Start of DATA FOR THIS TASK

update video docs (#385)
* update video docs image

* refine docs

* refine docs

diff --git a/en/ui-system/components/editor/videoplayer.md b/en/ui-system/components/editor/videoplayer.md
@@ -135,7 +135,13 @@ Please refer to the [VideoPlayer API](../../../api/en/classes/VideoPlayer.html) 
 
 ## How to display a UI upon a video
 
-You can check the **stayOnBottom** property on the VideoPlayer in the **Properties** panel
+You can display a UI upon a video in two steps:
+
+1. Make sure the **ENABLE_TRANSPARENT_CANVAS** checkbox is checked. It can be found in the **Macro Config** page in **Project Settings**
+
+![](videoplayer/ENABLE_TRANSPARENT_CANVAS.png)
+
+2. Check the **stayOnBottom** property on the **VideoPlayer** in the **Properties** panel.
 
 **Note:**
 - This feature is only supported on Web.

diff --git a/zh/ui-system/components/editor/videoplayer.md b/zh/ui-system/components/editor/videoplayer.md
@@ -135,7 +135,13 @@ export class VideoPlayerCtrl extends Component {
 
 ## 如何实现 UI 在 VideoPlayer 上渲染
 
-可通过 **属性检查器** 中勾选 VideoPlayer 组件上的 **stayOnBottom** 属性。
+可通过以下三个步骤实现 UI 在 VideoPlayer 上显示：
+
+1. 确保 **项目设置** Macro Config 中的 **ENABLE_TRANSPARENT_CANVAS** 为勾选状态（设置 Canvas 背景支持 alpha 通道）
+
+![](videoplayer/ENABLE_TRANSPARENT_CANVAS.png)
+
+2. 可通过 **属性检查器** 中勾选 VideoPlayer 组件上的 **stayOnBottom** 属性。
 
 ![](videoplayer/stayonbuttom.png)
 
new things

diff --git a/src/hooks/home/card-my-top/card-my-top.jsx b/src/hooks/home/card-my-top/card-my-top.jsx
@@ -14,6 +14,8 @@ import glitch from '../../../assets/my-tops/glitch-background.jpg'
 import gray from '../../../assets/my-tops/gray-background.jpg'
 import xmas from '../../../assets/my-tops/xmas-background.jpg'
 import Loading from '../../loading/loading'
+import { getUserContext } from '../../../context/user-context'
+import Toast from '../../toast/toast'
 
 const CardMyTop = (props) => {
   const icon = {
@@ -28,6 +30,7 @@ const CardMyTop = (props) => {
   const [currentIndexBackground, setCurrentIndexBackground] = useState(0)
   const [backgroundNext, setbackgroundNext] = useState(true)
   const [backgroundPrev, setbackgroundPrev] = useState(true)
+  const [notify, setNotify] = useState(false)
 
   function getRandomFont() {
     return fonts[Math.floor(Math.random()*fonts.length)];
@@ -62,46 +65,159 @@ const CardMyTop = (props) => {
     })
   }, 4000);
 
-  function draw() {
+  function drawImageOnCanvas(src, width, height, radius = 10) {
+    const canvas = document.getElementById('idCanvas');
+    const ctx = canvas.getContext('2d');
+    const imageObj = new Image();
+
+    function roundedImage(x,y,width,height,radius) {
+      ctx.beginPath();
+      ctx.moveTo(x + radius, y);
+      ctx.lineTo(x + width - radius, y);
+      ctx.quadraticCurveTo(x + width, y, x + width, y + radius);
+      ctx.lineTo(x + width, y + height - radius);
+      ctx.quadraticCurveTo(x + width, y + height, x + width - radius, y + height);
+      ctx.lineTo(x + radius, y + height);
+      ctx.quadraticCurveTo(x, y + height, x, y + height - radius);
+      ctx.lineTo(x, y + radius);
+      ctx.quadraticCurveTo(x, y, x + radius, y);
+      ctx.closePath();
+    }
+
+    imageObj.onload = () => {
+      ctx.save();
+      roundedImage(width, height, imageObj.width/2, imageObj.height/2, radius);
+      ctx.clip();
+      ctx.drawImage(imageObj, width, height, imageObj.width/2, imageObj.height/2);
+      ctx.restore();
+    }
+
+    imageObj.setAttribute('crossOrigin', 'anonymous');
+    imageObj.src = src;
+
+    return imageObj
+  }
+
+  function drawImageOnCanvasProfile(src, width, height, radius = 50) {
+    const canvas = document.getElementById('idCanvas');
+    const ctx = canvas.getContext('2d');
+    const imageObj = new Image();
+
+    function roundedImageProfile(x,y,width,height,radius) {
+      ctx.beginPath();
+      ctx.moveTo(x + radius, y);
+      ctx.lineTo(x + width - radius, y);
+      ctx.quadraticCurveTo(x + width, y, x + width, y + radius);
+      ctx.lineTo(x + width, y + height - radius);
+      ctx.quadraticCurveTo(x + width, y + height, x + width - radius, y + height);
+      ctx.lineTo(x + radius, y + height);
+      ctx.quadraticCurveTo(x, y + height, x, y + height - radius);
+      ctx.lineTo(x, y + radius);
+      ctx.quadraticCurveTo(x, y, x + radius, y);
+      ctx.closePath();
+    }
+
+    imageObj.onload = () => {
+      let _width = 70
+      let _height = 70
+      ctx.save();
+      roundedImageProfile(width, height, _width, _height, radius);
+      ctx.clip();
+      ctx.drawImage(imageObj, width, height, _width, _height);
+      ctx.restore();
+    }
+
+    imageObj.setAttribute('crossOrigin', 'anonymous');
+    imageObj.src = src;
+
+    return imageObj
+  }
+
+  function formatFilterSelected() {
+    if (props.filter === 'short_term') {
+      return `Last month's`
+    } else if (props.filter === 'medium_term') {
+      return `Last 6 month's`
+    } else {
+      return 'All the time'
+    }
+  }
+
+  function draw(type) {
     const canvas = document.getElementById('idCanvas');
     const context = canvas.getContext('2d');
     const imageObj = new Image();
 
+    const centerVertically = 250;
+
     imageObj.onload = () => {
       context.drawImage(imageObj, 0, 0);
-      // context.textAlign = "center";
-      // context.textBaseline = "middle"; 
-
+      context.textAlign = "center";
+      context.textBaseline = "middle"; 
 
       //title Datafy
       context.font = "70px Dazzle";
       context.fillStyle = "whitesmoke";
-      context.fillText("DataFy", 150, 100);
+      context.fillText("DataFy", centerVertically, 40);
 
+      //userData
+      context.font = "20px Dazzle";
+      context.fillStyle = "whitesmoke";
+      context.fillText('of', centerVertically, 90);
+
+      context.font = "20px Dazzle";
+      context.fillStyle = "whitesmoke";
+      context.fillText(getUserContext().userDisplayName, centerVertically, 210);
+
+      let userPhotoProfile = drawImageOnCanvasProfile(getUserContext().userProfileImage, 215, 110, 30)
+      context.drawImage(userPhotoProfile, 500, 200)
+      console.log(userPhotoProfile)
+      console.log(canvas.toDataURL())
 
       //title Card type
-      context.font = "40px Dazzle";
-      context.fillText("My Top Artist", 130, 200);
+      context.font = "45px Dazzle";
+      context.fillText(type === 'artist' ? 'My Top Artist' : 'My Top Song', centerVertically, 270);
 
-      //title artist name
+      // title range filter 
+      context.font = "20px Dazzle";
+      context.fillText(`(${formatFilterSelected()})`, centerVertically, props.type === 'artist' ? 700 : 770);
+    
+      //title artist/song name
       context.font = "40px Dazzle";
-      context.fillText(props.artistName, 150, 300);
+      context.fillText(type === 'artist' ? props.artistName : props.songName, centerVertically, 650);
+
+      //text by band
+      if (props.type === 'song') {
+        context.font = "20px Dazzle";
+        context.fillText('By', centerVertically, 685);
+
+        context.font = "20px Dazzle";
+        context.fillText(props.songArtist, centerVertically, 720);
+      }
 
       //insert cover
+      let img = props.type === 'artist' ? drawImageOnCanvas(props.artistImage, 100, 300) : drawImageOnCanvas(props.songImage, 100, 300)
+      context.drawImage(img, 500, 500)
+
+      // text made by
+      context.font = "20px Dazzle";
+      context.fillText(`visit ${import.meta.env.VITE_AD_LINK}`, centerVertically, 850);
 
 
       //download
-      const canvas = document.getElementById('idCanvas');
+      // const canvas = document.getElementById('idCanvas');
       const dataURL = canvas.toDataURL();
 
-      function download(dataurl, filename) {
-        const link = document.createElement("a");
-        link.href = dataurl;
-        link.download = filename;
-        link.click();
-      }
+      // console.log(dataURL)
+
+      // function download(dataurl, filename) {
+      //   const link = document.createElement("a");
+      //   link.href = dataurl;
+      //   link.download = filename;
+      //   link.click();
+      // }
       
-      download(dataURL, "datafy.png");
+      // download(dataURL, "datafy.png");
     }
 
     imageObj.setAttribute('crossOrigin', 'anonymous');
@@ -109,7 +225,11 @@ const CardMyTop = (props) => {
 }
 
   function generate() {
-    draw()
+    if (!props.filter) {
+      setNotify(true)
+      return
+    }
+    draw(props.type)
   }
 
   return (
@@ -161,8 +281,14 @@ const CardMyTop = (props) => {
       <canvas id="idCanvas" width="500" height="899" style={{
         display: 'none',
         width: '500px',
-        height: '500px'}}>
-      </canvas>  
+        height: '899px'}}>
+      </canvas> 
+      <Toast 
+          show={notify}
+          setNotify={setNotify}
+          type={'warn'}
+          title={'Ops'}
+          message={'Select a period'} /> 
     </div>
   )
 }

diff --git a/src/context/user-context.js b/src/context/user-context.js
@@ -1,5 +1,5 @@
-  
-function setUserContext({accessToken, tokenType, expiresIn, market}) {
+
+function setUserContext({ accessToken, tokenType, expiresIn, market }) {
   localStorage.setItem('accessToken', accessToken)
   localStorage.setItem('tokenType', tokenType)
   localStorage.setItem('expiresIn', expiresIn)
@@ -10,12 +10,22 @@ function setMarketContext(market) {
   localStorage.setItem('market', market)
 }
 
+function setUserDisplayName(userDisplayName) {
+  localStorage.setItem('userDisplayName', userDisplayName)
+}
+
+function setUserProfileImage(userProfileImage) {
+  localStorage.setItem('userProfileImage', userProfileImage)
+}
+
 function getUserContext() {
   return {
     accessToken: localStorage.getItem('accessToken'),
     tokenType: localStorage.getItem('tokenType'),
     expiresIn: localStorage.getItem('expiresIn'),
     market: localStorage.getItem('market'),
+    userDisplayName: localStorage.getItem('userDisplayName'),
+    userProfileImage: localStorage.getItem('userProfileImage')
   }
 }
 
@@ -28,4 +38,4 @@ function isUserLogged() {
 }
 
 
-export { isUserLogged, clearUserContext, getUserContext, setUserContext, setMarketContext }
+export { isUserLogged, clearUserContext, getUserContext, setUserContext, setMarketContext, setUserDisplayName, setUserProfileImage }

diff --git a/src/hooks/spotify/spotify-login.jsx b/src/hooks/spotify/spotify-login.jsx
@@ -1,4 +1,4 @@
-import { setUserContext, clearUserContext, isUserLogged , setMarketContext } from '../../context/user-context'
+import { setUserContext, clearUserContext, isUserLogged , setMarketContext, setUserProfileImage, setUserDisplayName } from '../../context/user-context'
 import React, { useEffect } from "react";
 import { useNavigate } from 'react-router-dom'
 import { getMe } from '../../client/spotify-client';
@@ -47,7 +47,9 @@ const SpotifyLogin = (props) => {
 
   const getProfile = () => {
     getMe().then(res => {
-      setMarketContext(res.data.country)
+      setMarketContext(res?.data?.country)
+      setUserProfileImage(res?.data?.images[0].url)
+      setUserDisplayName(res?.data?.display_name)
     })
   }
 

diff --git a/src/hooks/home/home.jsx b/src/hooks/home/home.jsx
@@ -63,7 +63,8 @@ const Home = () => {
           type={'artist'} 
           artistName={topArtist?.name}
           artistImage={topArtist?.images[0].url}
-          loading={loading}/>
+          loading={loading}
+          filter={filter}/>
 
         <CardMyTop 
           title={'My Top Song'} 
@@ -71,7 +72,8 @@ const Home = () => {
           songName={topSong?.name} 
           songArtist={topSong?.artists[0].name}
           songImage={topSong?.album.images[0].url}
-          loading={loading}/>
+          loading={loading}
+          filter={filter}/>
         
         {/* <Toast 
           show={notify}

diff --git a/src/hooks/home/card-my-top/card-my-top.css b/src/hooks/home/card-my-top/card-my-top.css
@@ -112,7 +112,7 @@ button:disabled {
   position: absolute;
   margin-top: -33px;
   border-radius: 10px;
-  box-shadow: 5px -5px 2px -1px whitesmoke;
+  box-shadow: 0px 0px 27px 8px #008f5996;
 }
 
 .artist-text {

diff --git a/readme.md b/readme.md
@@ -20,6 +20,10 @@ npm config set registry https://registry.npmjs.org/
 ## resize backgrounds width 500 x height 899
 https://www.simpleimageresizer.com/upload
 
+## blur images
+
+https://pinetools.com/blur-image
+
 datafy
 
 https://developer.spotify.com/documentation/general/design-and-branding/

End of DATA FOR THIS TASK

YOUR INSTRUCTIONS: Everything from the first line of the material through the line containing "diff --git a/zh/ui-system/components/editor/videoplayer.md" is to be printed exactly; lines after that are to be left out.

SOLUTION FOR THIS EXERCISE:
update video docs (#385)
* update video docs image

* refine docs

* refine docs

diff --git a/en/ui-system/components/editor/videoplayer.md b/en/ui-system/components/editor/videoplayer.md
@@ -135,7 +135,13 @@ Please refer to the [VideoPlayer API](../../../api/en/classes/VideoPlayer.html) 
 
 ## How to display a UI upon a video
 
-You can check the **stayOnBottom** property on the VideoPlayer in the **Properties** panel
+You can display a UI upon a video in two steps:
+
+1. Make sure the **ENABLE_TRANSPARENT_CANVAS** checkbox is checked. It can be found in the **Macro Config** page in **Project Settings**
+
+![](videoplayer/ENABLE_TRANSPARENT_CANVAS.png)
+
+2. Check the **stayOnBottom** property on the **VideoPlayer** in the **Properties** panel.
 
 **Note:**
 - This feature is only supported on Web.

diff --git a/zh/ui-system/components/editor/videoplayer.md b/zh/ui-system/components/editor/videoplayer.md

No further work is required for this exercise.